• So, if 25 people out of 100 people like strawberries, we would say 25% of people like strawberries.
Whenever you see a decimal it can be turned into a percentage.  It is just the first two place values below the decimal (the tenths and hundredths spots) . _ _ =  _ _ %

Children will then need practice showing their understanding of this information.

Once they have gotten good at that you can teach them how to find a percentage with any situation.  They do need to have a knowledge of multiplication and division.  They normally teach this in Algebra, but young children can learn it easily...

You know that when you have an equation in order to have the equal sign the equation must be balanced...
2+2=4.  If you had 2+3=4 that wouldn't be right.  It would be 2+3>4 (since you know 2+3 is a total of 5).

In math we put the unknown as an x.
For example: 4+3= x  and you then know that x=7
or 15 ÷ x = 3 and you know that x = 5

Let's try a problem to find the percentage.

7 out of 30 kids in your class like broccoli.  What percentage of the class likes broccoli?

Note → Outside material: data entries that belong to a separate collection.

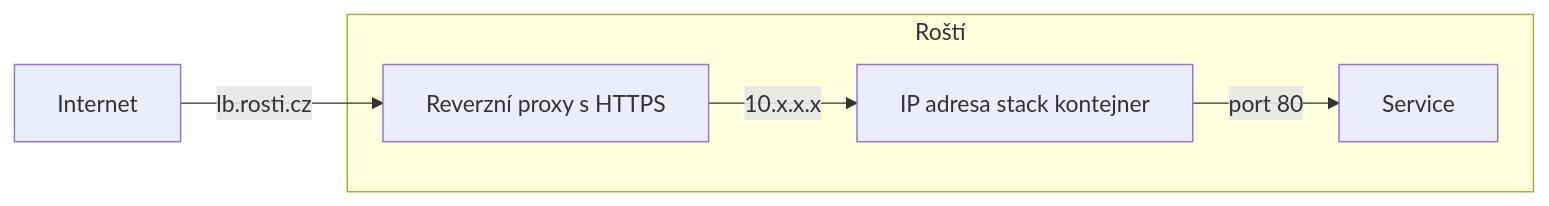
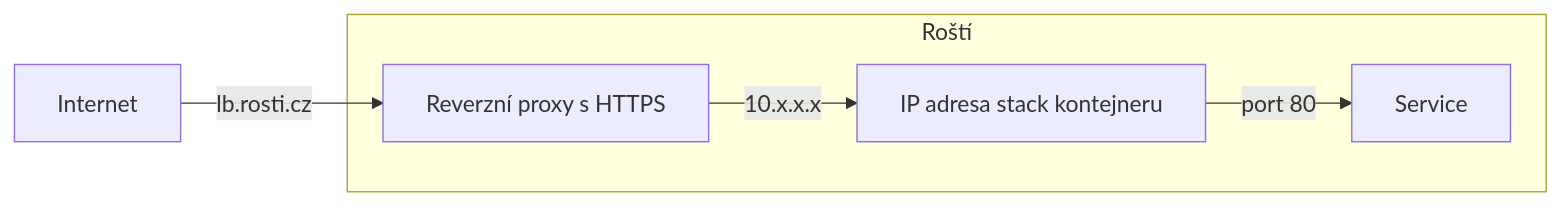
The diagram in docs/cs/stacks/quickstart.md (rosti-cz/docs), drawn with Mermaid before and after one commit. The commit also changed other lines of this file, not shown here.

````diff
--- a/docs/cs/stacks/quickstart.md
+++ b/docs/cs/stacks/quickstart.md
@@ -105,7 +104,7 @@
 ```mermaid
 flowchart LR
   subgraph Roští
-    proxy["Reverzní proxy s HTTPS"] -- 10.x.x.x --> stack["IP adresa stack kontejner"] -- "port 80" --> port["Service"]
+    proxy["Reverzní proxy s HTTPS"] -- 10.x.x.x --> stack["IP adresa stack kontejneru"] -- "port 80" --> port["Service"]
   end
   Internet -- lb.rosti.cz --> proxy
 ```
````
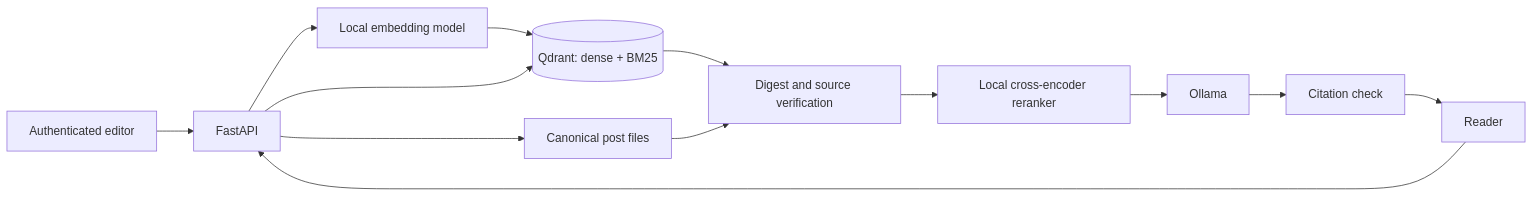
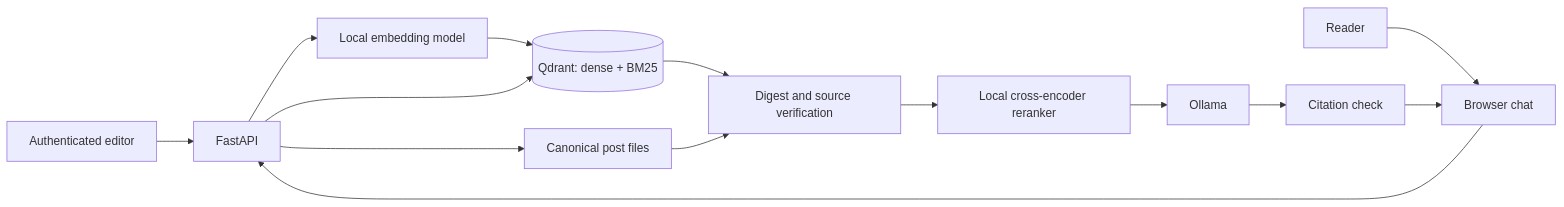
Before and after one commit to sandeep4t/RAG-Agent: the diagram in README.md, drawn with Mermaid. The commit also changed other lines of this file and 9 other files, not shown here.

Commit message:
Add browser chat for sourced RAG answers

````diff
--- a/README.md
+++ b/README.md
@@ -7,15 +7,16 @@
 ```mermaid
 flowchart LR
     Editor[Authenticated editor] --> API[FastAPI]
     API --> Store[Canonical post files]
     API --> Embed[Local embedding model]
     Embed --> Q[(Qdrant: dense + BM25)]
-    Reader[Reader] --> API
+    Reader[Reader] --> Chat[Browser chat]
+    Chat --> API
     API --> Q
     Q --> Verify[Digest and source verification]
     Store --> Verify
     Verify --> Rank[Local cross-encoder reranker]
     Rank --> Ollama[Ollama]
     Ollama --> Cite[Citation check]
-    Cite --> Reader
+    Cite --> Chat
 ```
````
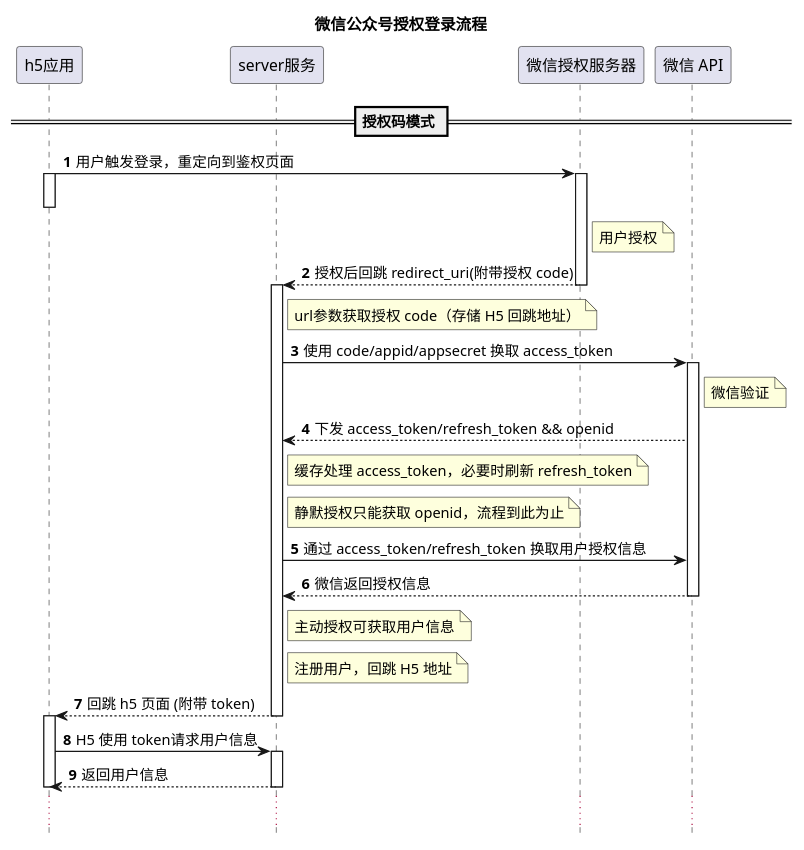
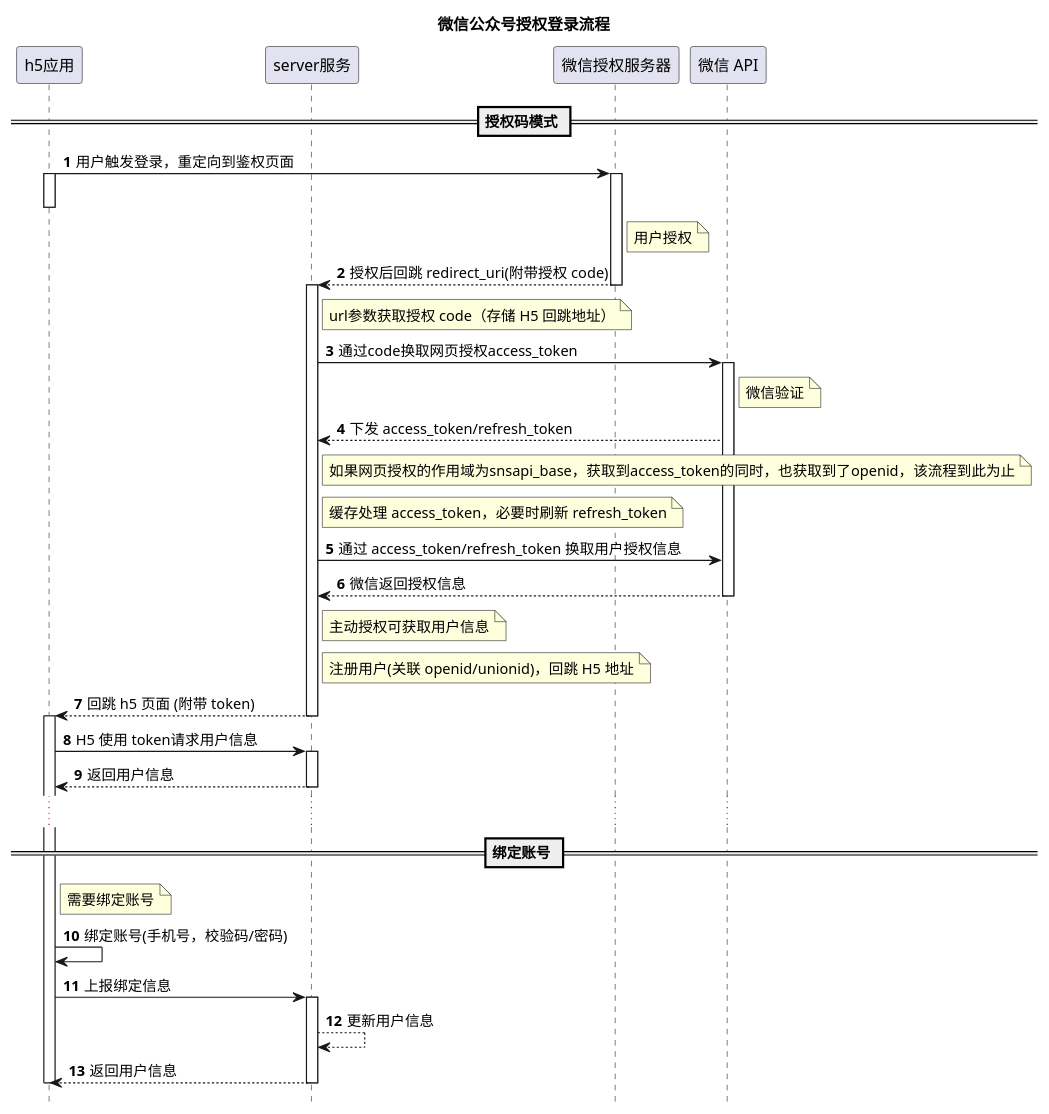
The diagram in docs/wechat-oauth-1.puml (cloudyan/uml), drawn with PlantUML before and after one commit. The commit also changed 1 other file, not shown here.

```diff
--- a/docs/wechat-oauth-1.puml
+++ b/docs/wechat-oauth-1.puml
@@ -1,60 +1,67 @@
 @startuml
 
 ' https://developers.weixin.qq.com/doc/offiaccount/OA_Web_Apps/Wechat_webpage_authorization.html
-' https://dalin.blog.csdn.net/article/details/104890768
-' https://plantuml.com/zh/sequence-diagram
 
 ' 流程
-' h5 --> weixin --> server(code) --> weixin --> access_token --> weixin --> server(userInfo) --> h5(token) --> server(userInfo)
+' h5 --> weixin --> server(code) --> weixin --> access_token/openid --> weixin --> server(userInfo) --> h5(token) --> server(userInfo)
 
 autonumber
 hide footbox
 title **微信公众号授权登录流程**
 
 ' actor "微信用户" as user
 participant "h5应用" as h5
 participant "server服务" as server
 participant "微信授权服务器" as wxOauth
 participant "微信 API" as wxApi
 
 == 授权码模式 ==
 ' == 服务端直接获取授权码 code ==
 ' user -> h5: 用户访问 H5 应用
 ' activate user
 ' deactivate user
 
 h5 -> wxOauth: 用户触发登录，重定向到鉴权页面
 activate h5
 deactivate h5
 
 activate wxOauth
 note right of wxOauth: 用户授权
 wxOauth --> server: 授权后回跳 redirect_uri(附带授权 code)
 deactivate wxOauth
 
 activate server
 note right of server: url参数获取授权 code（存储 H5 回跳地址）
-server -> wxApi: 使用 code/appid/appsecret 换取 access_token
+server -> wxApi: 通过code换取网页授权access_token
 activate wxApi
 note right of wxApi: 微信验证
-wxApi --> server: 下发 access_token/refresh_token && openid
+wxApi --> server: 下发 access_token/refresh_token
+note right of server: 如果网页授权的作用域为snsapi_base，获取到access_token的同时，也获取到了openid，该流程到此为止
 note right of server: 缓存处理 access_token，必要时刷新 refresh_token
-note right of server: 静默授权只能获取 openid，流程到此为止
 server -> wxApi: 通过 access_token/refresh_token 换取用户授权信息
 wxApi --> server: 微信返回授权信息
 note right of server: 主动授权可获取用户信息
-note right of server: 注册用户，回跳 H5 地址
+note right of server: 注册用户(关联 openid/unionid)，回跳 H5 地址
 deactivate wxApi
 server --> h5: 回跳 h5 页面 (附带 token)
 deactivate server
 
 activate h5
 h5 -> server: H5 使用 token请求用户信息
 activate server
 server --> h5: 返回用户信息
 deactivate server
-deactivate h5
 
 ...
 
+== 绑定账号 ==
+note right of h5: 需要绑定账号
+h5 -> h5: 绑定账号(手机号，校验码/密码)
+h5 -> server: 上报绑定信息
+activate server
+server --> server: 更新用户信息
+server --> h5: 返回用户信息
+deactivate server
+deactivate h5
+
 @enduml
```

There are a couple ways you can do it.  Simply divide: 7/30 and remember that the decimal you come up needs to be changed to a percentage.

The other way to do it is a bit more complicated.  It is the way you would learn in an algebra class.  You are comparing the situation with the fraction representation of a percentage (something hundredths)...
I know that children at about age 9 and above can understand this, if they have a basic understanding of number concepts of multiplication and division.  In other posts I will show those concepts.